Scan the entries below for the word "limitent". Copy each line that has it.

§ **Revision comparison data**
■ ■ ■ ■ ■
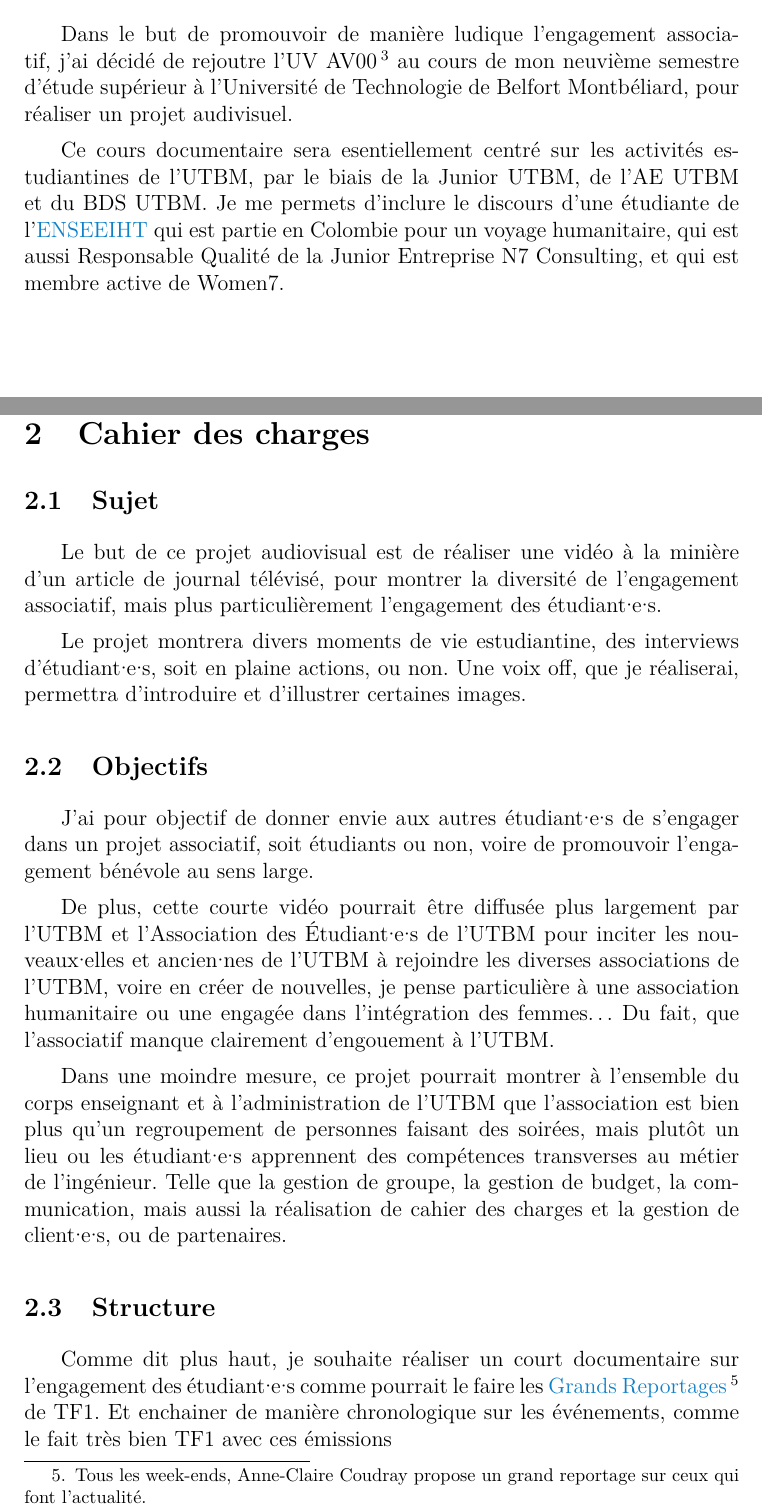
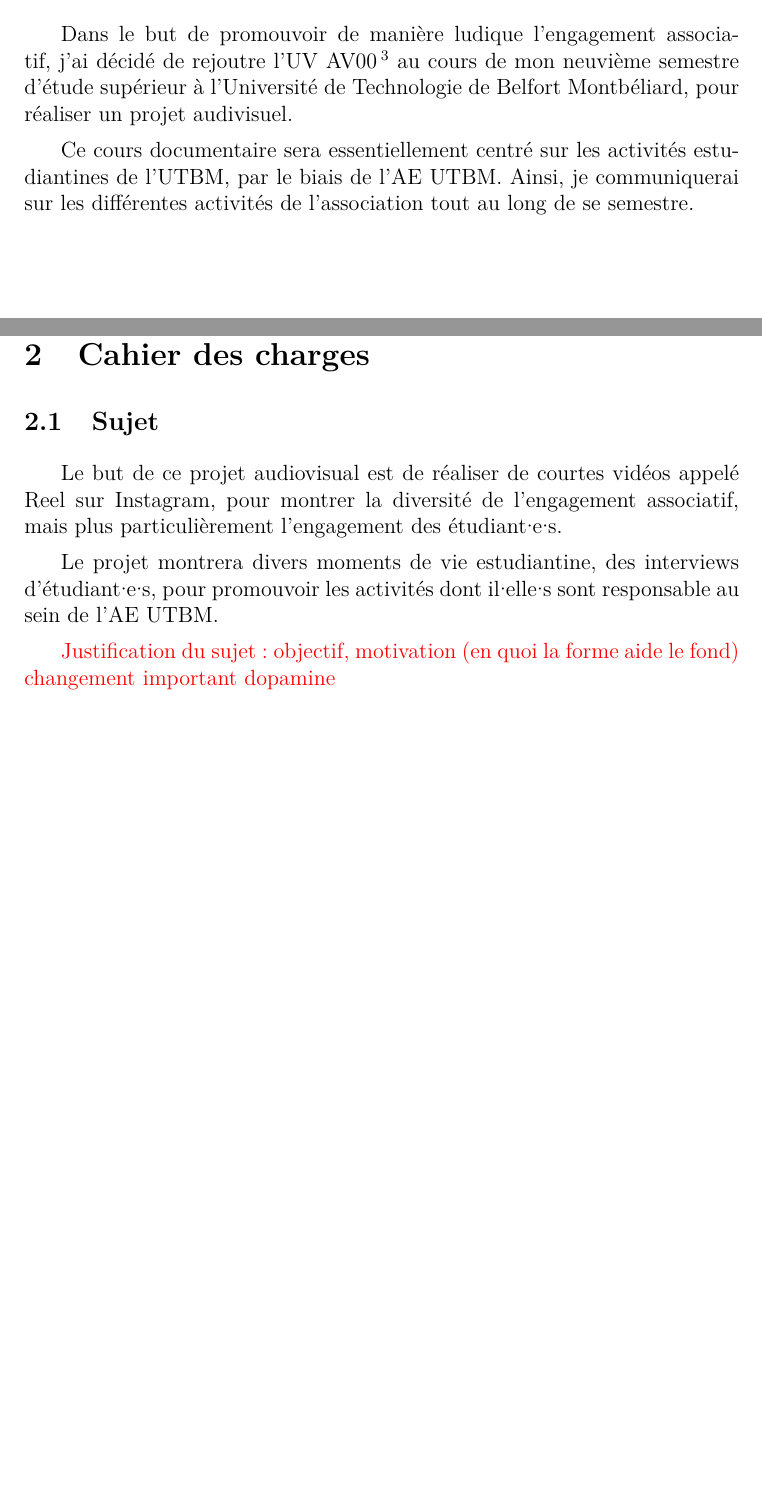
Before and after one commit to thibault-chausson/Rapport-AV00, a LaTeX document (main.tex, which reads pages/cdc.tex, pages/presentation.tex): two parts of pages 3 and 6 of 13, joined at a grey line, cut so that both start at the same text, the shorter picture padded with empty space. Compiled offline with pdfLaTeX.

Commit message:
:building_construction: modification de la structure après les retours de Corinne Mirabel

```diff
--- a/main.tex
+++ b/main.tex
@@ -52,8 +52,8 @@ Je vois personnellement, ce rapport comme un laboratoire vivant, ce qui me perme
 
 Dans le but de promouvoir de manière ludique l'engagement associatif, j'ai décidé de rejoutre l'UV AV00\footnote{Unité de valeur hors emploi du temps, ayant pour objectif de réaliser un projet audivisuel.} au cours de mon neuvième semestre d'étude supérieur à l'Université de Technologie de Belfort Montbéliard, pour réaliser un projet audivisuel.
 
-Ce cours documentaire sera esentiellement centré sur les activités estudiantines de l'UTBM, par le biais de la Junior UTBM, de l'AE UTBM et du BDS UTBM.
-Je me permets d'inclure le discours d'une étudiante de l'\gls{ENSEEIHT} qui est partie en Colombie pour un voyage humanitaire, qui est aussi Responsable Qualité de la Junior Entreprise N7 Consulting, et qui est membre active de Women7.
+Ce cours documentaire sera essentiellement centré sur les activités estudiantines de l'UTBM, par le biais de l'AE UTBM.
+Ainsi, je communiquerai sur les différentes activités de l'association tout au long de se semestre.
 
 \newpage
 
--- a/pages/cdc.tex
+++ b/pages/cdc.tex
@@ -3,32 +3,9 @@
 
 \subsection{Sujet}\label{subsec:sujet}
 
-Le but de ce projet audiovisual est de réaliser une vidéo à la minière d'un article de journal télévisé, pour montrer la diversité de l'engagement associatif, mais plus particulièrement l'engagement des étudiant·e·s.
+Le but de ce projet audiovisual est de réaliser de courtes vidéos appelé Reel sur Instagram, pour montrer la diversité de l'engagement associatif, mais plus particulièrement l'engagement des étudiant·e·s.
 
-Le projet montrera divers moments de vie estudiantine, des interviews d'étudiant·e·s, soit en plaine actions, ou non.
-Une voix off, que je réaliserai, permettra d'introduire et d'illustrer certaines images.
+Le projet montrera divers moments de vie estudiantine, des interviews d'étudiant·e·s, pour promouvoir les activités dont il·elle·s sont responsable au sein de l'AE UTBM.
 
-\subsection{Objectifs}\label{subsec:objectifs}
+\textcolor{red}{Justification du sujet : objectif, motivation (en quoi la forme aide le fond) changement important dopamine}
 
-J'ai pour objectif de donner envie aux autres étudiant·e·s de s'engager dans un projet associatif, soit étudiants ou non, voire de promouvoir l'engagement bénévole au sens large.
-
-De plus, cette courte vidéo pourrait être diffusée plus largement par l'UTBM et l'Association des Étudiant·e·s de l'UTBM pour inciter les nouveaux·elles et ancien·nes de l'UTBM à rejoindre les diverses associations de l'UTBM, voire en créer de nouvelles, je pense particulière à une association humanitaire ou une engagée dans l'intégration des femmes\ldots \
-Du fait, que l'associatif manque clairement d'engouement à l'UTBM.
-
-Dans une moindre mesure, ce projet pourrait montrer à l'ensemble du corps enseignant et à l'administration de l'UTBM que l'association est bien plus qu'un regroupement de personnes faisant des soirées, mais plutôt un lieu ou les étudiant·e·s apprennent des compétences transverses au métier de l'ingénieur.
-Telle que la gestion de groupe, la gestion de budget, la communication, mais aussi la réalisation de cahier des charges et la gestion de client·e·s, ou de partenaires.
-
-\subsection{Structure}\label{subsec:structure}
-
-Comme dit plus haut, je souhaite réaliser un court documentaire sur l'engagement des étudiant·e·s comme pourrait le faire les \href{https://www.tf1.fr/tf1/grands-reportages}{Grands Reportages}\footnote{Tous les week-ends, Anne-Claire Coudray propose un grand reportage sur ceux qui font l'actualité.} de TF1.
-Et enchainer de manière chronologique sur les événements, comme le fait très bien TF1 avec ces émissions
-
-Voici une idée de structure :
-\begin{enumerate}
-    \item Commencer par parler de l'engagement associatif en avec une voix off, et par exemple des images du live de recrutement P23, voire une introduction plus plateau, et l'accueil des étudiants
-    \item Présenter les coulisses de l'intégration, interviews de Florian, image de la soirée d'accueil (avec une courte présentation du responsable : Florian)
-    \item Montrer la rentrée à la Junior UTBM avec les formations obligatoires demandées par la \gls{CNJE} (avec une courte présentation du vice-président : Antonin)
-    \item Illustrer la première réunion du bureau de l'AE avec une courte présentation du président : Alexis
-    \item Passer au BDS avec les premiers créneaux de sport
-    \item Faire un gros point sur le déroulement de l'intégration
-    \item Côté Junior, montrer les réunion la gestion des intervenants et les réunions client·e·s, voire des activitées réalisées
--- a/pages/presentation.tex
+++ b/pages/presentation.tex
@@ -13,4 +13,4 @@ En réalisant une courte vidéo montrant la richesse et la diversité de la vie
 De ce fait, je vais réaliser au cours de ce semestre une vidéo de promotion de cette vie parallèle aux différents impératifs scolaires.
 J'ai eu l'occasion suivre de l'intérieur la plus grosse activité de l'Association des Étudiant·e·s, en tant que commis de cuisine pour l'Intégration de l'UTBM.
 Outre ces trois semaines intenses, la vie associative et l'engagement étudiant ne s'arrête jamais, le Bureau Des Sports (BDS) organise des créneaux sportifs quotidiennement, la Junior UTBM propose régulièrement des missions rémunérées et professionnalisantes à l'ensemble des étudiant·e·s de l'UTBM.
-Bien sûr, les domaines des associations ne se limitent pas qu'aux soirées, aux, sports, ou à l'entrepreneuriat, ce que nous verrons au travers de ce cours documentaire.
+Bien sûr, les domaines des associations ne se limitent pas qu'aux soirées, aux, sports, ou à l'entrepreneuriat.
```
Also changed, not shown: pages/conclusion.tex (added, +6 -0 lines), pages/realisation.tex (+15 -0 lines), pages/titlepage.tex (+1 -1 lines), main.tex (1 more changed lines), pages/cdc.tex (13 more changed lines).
■ ■ ■ ■ ■
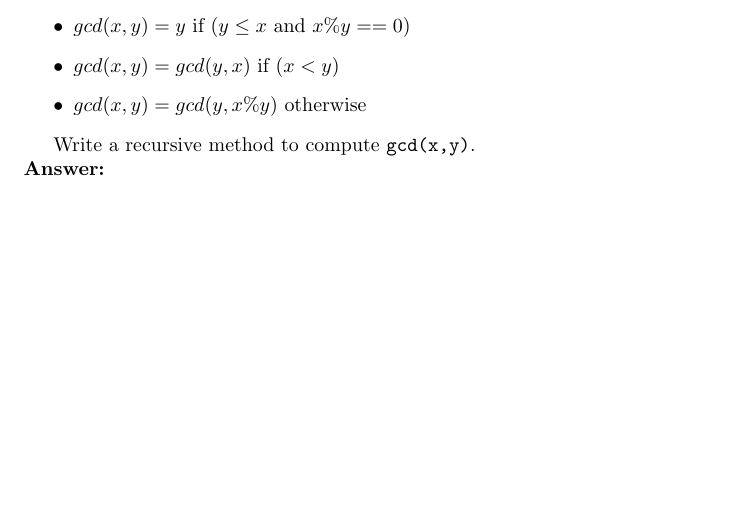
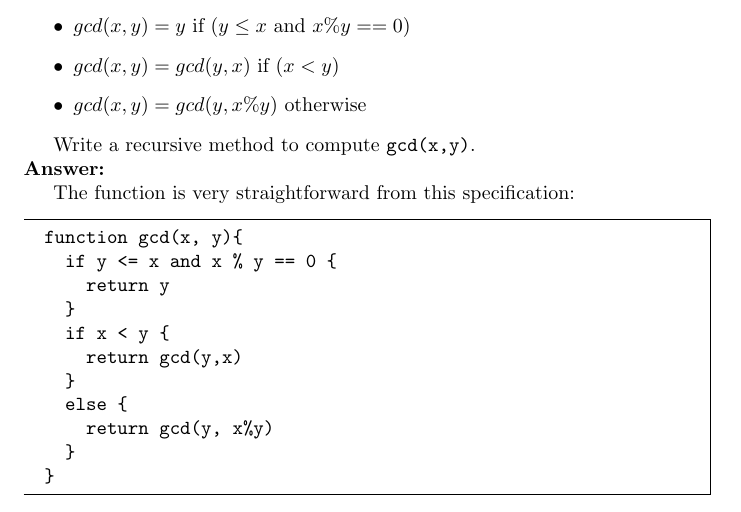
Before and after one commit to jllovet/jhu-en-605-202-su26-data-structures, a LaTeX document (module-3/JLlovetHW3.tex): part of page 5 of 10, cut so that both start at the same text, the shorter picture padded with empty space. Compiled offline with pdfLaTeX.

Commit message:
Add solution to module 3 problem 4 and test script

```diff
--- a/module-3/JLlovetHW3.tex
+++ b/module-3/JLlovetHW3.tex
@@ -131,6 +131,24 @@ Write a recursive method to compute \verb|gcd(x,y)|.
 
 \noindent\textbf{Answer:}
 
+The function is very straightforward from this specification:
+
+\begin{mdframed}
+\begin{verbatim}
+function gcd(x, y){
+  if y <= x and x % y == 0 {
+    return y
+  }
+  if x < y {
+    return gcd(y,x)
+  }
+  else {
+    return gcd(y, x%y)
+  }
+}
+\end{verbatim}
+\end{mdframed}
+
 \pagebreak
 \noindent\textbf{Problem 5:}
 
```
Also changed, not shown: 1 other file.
■ ■ ■ ■ ■
§ **ANSWER FOR THE TASK**
-Bien sûr, les domaines des associations ne se limitent pas qu'aux soirées, aux, sports, ou à l'entrepreneuriat, ce que nous verrons au travers de ce cours documentaire.
+Bien sûr, les domaines des associations ne se limitent pas qu'aux soirées, aux, sports, ou à l'entrepreneuriat.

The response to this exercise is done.